TASK INPUT: Begin

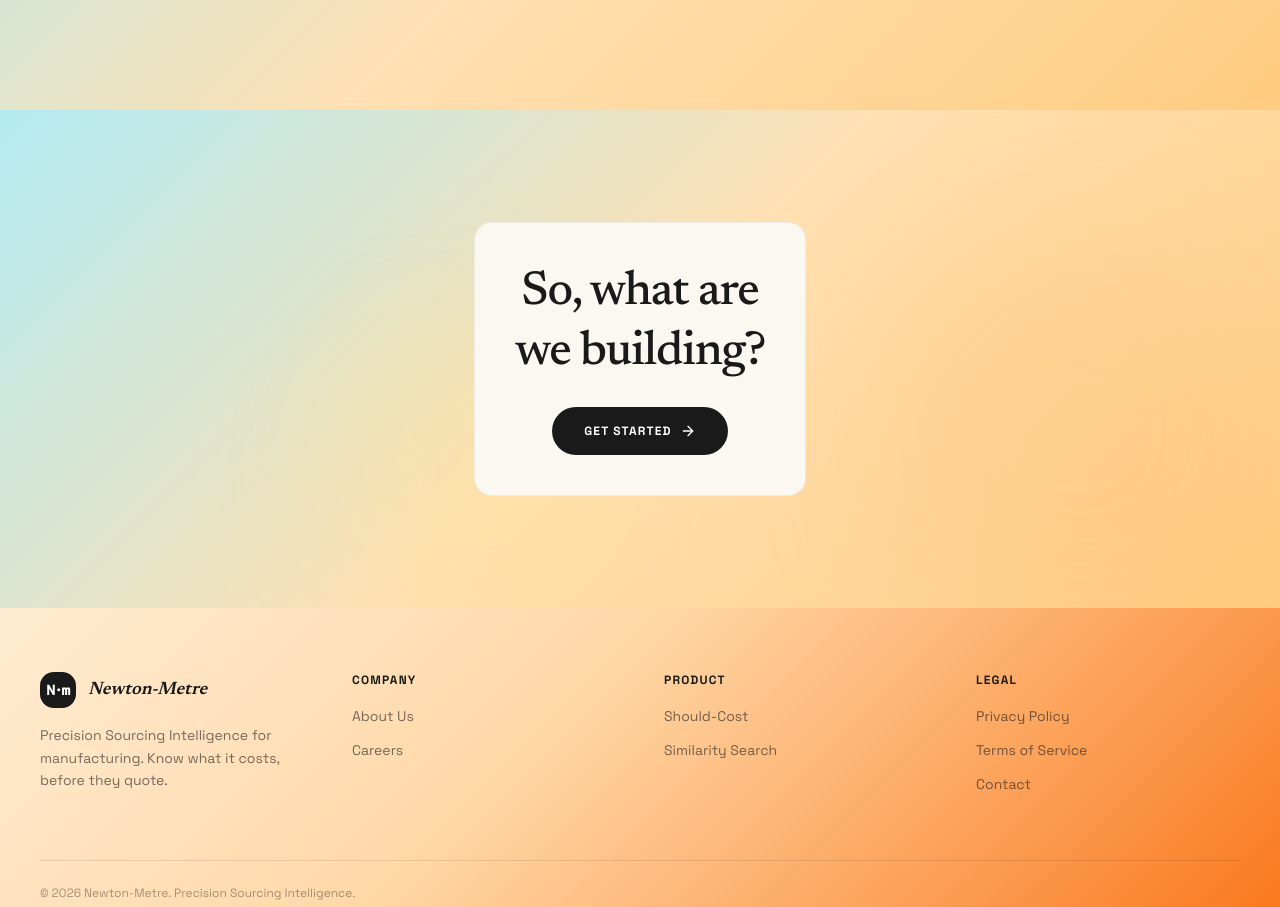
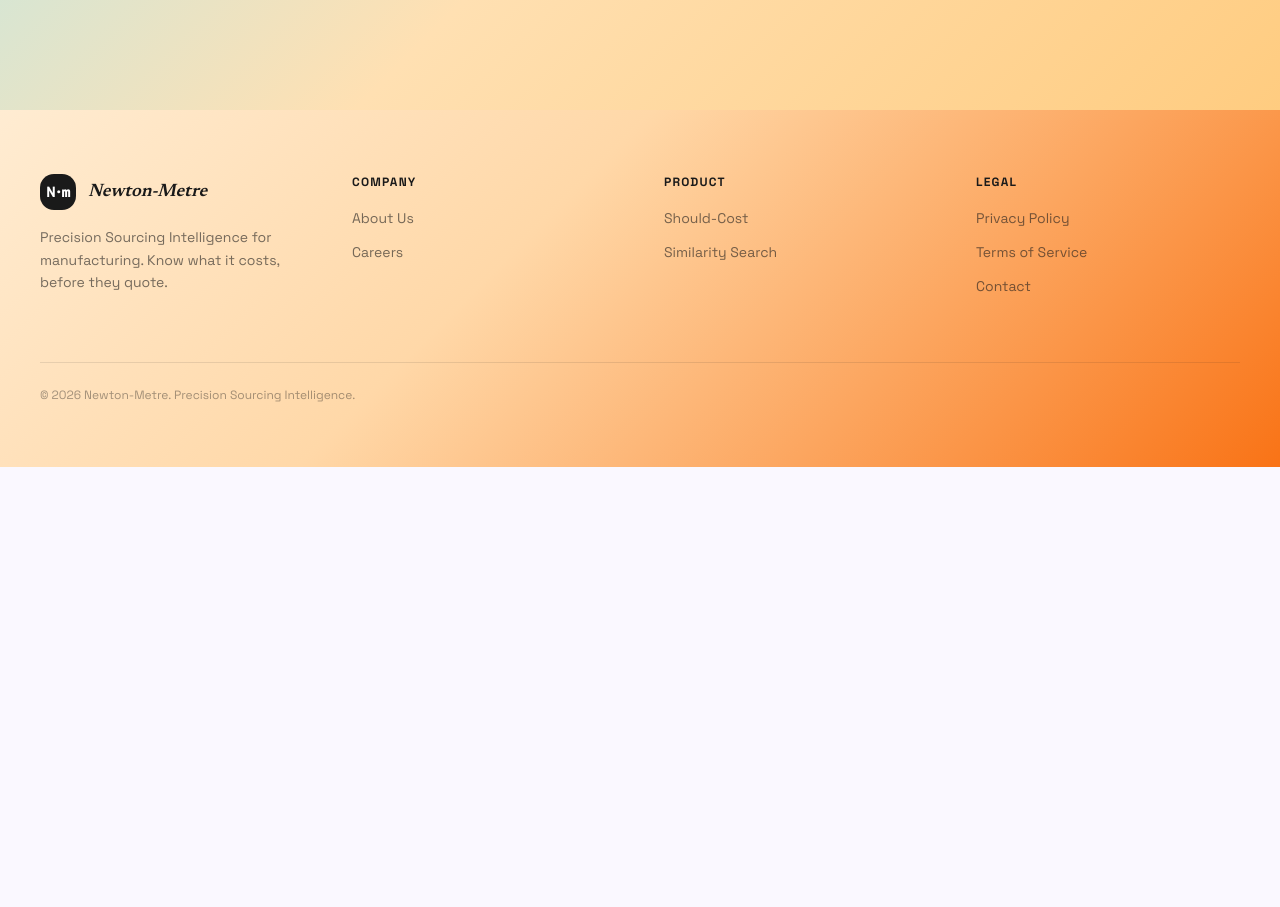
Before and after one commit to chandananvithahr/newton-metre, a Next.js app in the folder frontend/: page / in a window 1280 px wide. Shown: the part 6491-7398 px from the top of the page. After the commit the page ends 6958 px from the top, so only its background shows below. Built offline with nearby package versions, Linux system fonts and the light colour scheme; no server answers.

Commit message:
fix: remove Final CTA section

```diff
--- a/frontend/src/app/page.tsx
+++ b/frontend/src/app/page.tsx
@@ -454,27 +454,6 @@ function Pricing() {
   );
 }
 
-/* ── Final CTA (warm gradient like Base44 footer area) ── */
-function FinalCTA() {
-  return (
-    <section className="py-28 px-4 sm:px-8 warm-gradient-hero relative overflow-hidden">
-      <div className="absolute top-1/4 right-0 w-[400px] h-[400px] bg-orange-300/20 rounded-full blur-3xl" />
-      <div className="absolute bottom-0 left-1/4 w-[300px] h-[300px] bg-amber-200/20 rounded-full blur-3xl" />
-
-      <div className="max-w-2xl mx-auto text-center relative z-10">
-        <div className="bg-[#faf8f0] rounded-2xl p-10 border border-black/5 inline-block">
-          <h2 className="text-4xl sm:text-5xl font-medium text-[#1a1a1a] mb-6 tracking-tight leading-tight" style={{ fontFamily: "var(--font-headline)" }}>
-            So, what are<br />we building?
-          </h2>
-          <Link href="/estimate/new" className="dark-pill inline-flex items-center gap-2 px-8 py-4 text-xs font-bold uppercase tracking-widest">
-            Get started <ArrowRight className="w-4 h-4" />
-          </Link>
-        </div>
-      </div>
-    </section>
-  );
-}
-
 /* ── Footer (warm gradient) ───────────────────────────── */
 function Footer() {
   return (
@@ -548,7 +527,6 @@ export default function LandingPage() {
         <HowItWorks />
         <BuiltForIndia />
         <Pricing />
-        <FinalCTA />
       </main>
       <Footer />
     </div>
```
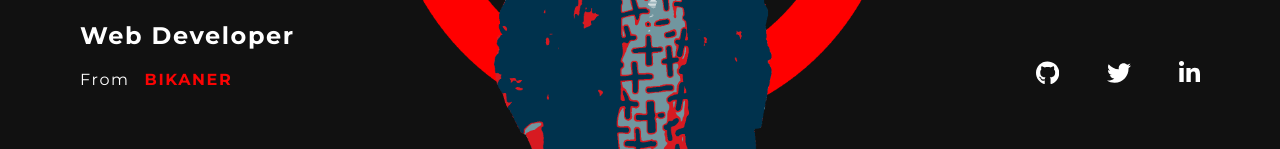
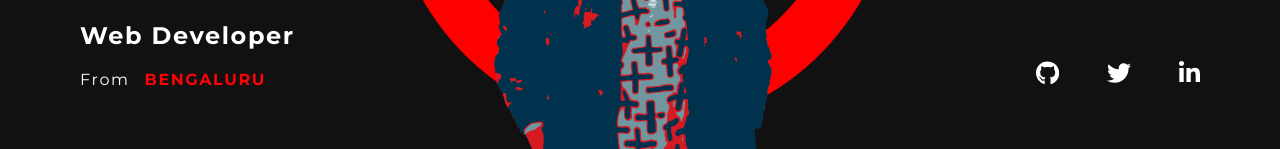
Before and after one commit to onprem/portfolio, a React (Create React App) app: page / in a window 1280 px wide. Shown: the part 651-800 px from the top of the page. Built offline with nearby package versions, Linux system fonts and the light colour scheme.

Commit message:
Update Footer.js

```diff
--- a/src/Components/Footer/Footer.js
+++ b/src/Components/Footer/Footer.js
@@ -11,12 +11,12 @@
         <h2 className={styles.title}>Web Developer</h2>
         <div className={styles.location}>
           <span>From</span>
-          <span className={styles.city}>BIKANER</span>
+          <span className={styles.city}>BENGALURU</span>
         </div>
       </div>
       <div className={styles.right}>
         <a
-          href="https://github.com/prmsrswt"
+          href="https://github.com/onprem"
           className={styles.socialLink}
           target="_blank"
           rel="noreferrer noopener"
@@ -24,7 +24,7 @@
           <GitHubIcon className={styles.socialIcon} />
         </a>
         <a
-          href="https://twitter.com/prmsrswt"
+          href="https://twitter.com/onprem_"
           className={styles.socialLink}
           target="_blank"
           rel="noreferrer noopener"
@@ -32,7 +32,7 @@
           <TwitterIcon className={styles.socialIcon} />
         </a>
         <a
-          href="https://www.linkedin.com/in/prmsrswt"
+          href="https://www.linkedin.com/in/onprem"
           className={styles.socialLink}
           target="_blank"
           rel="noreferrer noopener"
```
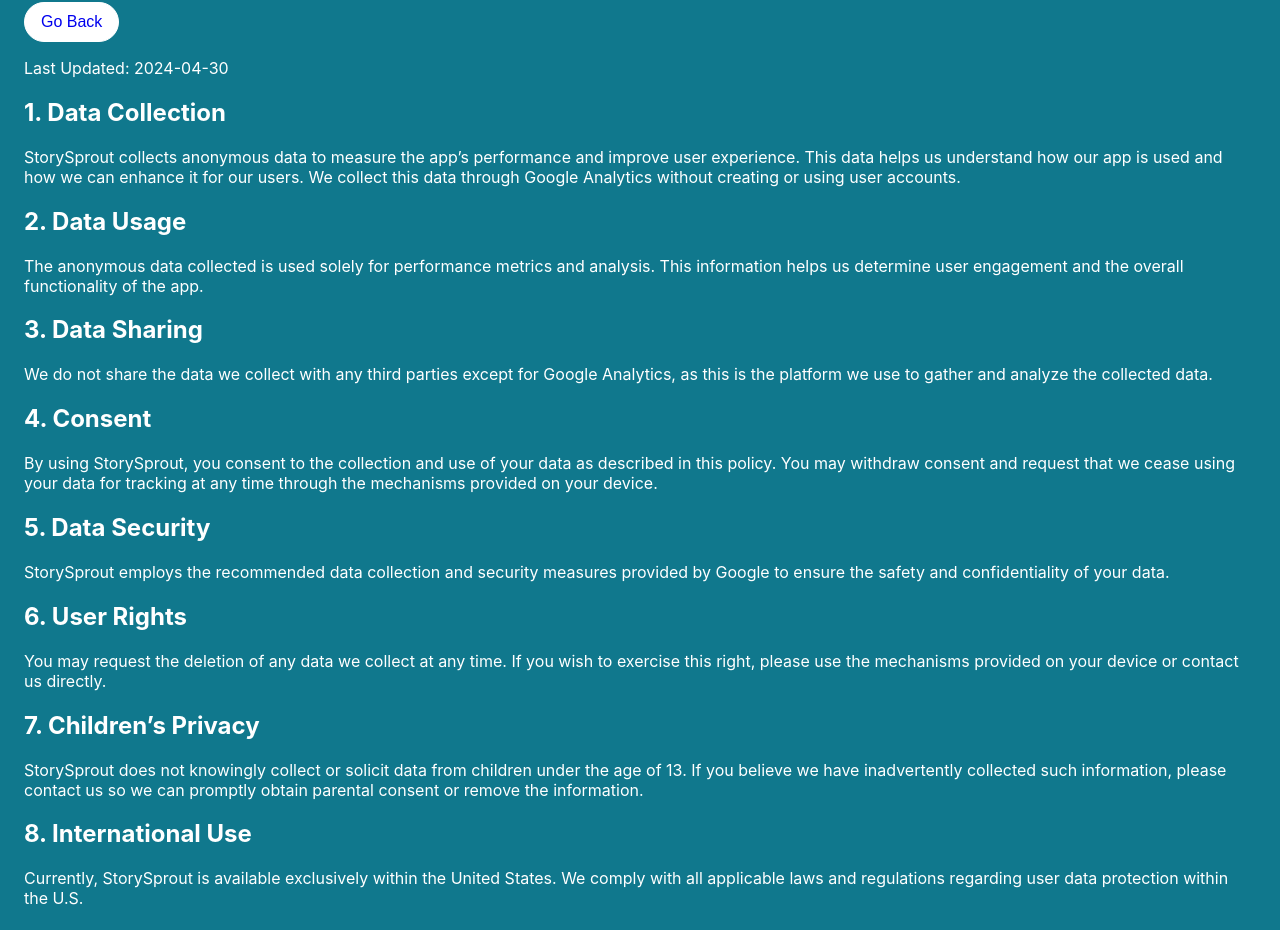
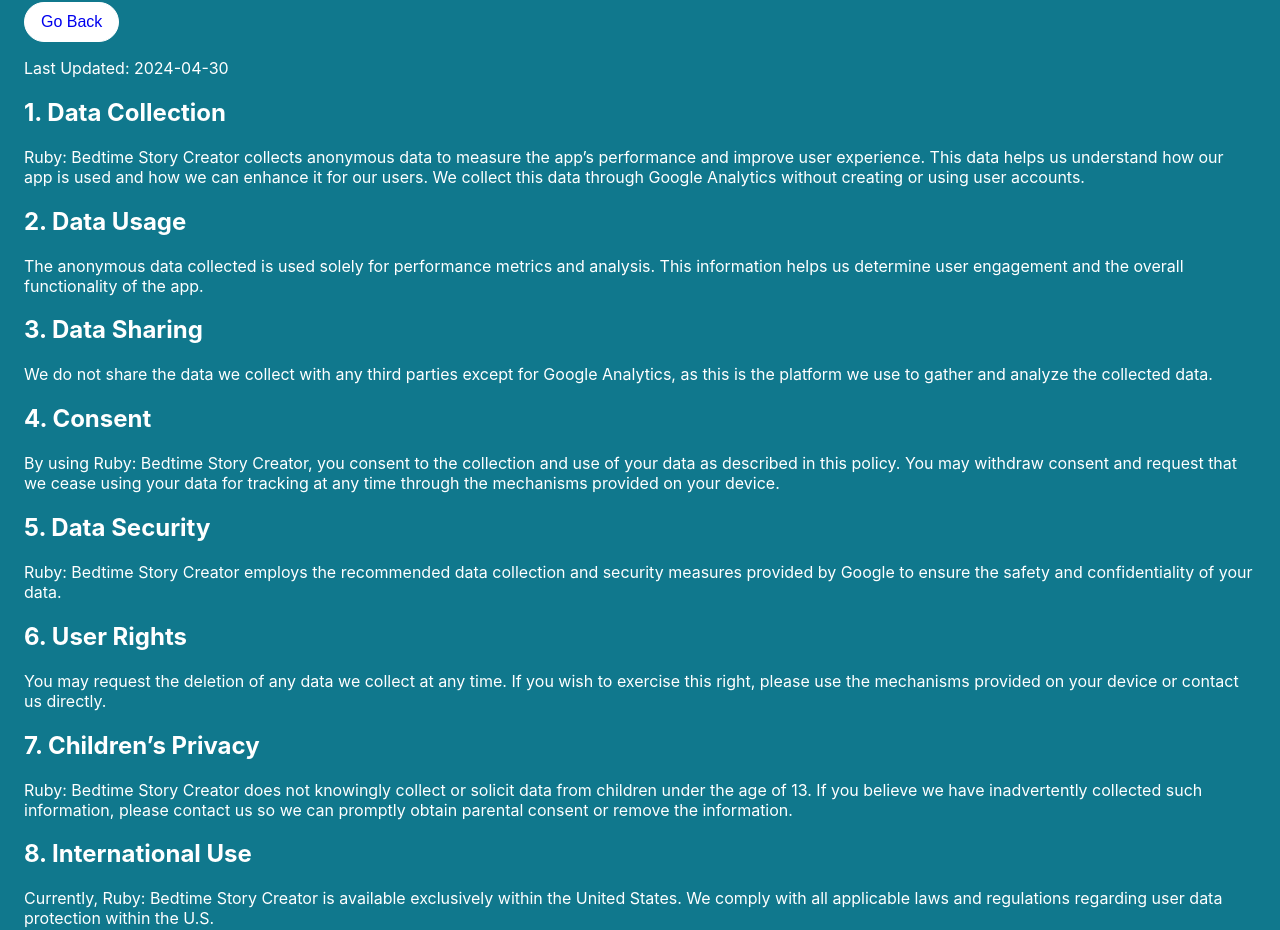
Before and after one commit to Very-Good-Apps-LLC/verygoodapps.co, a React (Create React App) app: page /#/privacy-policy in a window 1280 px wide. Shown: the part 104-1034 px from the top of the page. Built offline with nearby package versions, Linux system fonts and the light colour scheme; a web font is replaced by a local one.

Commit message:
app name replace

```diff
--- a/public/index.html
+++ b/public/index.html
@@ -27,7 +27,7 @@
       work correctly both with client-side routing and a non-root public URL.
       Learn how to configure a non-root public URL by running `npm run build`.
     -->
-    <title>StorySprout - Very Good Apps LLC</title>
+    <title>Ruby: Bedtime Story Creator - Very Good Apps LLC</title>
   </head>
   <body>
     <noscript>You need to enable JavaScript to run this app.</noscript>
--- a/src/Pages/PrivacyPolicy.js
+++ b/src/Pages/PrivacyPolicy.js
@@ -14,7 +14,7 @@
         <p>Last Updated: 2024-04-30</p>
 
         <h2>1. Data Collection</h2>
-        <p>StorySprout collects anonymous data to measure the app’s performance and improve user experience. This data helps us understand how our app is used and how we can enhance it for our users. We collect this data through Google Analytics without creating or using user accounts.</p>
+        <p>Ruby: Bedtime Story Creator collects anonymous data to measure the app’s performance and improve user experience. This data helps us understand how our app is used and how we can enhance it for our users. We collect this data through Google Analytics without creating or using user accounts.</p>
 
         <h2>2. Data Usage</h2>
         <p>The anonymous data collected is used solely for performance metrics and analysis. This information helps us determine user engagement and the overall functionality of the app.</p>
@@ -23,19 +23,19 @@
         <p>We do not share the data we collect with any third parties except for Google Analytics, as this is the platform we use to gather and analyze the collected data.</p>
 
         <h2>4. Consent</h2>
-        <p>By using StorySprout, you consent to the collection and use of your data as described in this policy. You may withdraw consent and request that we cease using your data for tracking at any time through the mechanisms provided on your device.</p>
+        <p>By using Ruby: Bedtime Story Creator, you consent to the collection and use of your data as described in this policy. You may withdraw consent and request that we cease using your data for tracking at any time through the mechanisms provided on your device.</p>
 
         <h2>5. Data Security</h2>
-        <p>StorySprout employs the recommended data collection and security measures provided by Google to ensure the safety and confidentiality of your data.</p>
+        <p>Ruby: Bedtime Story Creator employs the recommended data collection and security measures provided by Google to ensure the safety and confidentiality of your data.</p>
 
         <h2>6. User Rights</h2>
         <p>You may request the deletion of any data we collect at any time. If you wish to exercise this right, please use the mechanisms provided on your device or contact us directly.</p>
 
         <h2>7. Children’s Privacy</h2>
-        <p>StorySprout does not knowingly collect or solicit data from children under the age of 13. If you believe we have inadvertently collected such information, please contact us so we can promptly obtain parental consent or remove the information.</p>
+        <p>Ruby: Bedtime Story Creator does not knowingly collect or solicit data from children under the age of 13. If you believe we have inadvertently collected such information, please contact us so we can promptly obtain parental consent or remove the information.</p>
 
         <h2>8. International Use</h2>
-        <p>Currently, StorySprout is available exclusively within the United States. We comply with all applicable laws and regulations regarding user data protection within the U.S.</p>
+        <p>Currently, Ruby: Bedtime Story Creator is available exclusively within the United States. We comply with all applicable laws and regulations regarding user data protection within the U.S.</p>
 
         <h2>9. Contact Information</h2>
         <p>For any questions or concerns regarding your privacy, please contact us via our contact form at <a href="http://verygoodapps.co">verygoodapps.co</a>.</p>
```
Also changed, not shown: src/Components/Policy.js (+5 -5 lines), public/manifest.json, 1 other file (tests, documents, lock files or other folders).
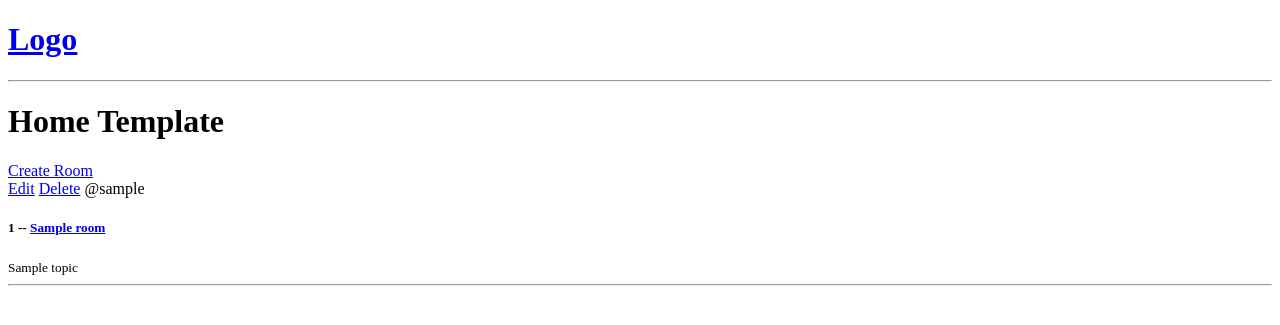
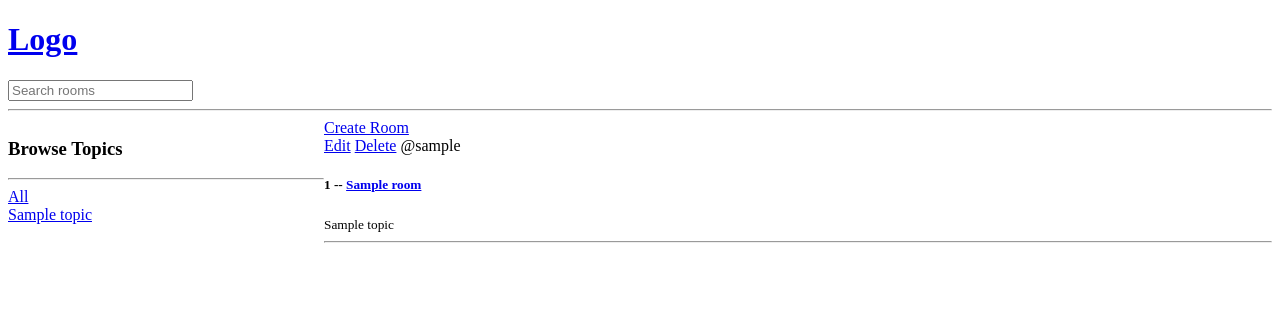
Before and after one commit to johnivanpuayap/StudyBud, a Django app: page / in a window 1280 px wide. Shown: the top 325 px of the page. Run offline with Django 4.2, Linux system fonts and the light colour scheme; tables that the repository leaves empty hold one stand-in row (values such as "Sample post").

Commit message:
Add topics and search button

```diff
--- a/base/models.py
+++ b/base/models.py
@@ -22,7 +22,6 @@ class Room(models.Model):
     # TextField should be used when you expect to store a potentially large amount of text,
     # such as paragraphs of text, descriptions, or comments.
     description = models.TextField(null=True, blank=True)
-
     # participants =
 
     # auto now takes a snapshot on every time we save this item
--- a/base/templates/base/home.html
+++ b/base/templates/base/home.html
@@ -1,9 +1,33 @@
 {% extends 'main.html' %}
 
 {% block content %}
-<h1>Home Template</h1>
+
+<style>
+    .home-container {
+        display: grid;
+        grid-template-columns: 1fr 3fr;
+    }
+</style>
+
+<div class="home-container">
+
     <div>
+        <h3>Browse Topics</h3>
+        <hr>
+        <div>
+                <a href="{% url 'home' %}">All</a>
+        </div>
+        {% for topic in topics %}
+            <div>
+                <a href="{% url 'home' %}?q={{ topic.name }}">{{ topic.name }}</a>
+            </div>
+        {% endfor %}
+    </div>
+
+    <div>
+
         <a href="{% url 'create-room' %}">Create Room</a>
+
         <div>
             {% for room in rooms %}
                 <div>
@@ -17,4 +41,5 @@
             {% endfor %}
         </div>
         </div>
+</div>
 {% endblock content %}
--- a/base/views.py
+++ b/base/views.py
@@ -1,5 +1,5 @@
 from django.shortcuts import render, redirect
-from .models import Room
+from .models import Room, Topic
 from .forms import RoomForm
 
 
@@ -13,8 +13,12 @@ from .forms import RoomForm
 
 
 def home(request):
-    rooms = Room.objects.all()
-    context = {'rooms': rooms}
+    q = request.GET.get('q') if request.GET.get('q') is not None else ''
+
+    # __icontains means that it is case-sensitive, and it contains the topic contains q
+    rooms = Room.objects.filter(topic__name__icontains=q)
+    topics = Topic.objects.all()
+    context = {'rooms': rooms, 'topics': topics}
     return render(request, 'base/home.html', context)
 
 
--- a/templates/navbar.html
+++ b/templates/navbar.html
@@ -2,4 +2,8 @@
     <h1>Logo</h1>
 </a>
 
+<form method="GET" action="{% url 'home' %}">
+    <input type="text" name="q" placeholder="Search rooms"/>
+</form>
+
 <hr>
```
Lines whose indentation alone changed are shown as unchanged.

TASK INPUT: End

■ WORK TASK:
What are the lines above that hold the string "title"? Copy them.

■ RESPONSE AREA:
         <h2 className={styles.title}>Web Developer</h2>
-    <title>StorySprout - Very Good Apps LLC</title>
+    <title>Ruby: Bedtime Story Creator - Very Good Apps LLC</title>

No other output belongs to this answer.